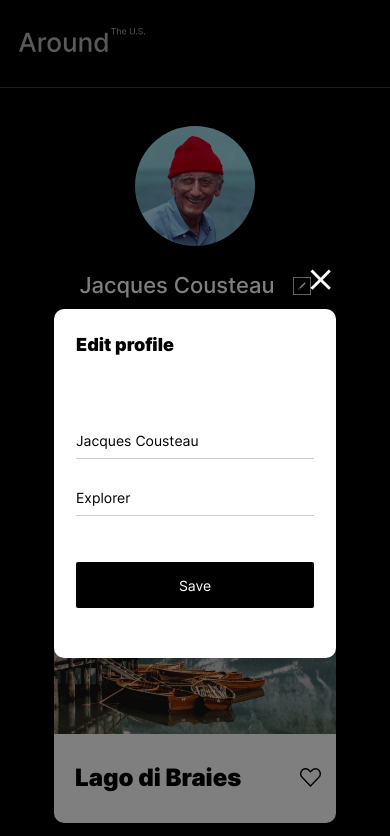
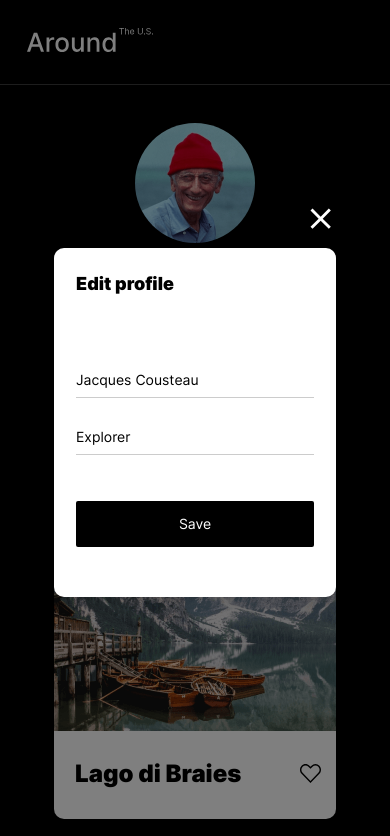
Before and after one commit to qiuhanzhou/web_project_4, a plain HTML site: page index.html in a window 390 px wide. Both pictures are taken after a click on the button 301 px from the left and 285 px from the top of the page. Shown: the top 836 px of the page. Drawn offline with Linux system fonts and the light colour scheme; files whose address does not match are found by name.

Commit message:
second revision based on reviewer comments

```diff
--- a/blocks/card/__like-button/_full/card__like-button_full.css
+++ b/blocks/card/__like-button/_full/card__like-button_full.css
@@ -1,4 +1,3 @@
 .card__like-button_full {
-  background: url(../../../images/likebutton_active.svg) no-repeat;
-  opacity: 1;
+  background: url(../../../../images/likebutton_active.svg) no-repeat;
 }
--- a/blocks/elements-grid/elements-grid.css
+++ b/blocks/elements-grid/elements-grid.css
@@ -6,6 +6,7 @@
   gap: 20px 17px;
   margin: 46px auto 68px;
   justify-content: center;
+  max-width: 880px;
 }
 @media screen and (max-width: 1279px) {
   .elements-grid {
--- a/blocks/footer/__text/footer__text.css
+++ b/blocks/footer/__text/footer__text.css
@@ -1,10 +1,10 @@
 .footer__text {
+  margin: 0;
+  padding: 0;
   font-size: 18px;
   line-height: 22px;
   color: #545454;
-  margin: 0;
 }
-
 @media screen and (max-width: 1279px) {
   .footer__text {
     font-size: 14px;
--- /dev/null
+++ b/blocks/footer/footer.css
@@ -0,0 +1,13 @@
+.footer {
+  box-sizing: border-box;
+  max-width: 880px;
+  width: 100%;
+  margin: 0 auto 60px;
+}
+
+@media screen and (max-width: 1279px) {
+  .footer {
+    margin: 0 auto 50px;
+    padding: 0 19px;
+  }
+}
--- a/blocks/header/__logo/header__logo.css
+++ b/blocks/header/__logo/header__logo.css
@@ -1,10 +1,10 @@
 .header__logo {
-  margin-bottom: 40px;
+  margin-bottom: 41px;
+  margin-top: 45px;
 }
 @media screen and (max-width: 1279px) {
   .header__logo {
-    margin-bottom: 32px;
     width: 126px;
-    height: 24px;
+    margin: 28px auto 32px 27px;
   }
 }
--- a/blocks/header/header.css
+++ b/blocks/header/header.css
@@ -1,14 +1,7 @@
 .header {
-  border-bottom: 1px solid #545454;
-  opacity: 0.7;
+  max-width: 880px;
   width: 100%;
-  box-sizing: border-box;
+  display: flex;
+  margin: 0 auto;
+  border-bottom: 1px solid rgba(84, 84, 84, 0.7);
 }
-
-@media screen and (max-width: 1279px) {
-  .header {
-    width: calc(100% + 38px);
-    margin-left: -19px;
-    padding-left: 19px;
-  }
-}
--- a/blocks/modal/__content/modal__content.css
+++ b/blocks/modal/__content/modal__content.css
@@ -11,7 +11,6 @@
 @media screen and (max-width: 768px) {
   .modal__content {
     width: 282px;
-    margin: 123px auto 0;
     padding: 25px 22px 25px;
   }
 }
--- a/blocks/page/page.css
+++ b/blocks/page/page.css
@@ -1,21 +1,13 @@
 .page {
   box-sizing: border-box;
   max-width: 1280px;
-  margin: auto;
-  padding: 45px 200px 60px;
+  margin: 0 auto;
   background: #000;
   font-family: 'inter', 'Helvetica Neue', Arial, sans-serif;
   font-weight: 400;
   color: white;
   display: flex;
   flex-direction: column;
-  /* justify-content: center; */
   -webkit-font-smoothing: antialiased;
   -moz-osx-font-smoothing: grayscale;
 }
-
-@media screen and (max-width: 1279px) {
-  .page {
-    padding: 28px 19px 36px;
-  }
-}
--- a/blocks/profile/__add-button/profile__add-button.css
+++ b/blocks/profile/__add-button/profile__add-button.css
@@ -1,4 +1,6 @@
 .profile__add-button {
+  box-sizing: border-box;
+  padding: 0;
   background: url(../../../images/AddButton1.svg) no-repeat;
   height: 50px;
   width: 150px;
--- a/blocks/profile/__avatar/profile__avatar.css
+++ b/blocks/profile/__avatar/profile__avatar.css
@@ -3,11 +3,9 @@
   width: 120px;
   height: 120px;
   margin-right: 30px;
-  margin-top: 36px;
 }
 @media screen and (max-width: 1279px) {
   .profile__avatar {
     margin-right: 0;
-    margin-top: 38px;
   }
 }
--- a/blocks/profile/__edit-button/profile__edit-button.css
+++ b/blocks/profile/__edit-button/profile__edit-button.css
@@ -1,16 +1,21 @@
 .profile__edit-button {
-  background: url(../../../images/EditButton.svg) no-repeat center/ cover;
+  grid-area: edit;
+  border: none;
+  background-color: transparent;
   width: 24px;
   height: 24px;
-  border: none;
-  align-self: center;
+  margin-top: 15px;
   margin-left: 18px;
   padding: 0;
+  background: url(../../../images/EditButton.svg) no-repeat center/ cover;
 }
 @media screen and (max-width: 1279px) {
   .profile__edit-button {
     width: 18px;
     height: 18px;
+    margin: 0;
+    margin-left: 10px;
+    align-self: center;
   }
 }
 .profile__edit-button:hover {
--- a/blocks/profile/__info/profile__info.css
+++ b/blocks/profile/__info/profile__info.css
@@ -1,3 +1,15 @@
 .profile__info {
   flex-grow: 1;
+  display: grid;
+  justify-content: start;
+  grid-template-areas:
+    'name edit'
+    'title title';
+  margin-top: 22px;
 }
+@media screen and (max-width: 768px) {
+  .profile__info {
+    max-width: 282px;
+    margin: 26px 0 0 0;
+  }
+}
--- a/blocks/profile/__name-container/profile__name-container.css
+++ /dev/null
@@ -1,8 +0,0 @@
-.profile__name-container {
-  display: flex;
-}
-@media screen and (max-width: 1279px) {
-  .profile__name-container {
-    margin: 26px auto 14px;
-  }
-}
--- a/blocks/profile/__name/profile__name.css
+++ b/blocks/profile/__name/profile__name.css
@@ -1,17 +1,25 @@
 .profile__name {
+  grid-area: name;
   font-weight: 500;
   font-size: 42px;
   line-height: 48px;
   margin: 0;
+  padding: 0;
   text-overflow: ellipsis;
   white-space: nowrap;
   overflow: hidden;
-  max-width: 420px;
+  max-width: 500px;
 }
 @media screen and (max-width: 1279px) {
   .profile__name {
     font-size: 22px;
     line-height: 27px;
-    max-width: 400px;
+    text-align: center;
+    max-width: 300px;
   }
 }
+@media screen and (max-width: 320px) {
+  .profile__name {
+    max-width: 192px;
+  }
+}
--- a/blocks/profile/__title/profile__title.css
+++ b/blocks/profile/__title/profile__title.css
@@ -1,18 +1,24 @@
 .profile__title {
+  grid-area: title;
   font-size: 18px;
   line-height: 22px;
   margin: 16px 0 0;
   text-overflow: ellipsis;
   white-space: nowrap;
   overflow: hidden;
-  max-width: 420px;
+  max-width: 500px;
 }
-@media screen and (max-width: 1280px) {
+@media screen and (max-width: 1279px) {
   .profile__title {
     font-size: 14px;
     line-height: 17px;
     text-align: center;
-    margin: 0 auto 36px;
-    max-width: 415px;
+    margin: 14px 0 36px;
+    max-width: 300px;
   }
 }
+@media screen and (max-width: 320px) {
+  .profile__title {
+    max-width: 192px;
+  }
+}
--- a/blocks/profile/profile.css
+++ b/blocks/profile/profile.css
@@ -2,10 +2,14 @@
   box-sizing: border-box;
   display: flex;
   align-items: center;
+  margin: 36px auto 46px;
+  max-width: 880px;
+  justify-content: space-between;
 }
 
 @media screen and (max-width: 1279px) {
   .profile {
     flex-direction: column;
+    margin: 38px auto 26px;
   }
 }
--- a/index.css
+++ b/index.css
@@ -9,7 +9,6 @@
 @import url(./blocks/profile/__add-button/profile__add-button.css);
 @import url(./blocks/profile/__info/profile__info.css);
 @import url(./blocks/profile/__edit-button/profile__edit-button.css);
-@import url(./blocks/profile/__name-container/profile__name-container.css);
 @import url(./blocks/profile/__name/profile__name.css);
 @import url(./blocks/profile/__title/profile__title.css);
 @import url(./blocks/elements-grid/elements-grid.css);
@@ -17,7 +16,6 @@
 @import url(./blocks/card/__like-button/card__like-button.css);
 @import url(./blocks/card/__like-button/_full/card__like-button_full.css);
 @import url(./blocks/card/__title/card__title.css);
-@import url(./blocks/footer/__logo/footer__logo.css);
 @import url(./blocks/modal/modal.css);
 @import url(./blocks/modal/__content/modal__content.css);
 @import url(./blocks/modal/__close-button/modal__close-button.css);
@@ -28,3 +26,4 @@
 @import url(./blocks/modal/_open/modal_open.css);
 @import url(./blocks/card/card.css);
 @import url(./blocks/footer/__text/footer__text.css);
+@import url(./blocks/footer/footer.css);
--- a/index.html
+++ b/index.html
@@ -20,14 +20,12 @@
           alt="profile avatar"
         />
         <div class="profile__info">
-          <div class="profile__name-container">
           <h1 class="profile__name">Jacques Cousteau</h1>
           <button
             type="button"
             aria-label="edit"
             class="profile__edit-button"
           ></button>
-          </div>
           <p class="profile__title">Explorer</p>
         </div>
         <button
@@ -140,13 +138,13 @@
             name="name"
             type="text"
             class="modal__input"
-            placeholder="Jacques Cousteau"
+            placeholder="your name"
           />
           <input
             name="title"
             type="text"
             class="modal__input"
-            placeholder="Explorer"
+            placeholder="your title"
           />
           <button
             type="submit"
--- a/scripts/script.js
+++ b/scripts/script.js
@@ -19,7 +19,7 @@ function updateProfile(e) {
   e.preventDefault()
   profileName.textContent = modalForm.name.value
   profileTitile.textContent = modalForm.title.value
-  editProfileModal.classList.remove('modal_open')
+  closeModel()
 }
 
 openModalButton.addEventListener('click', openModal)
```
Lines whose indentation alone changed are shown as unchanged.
=-=-=
Your assignment:
Every line with the string "display" in the material should be returned.

Expected output:
+  display: flex;
   display: flex;
+  display: grid;
-  display: flex;
   display: flex;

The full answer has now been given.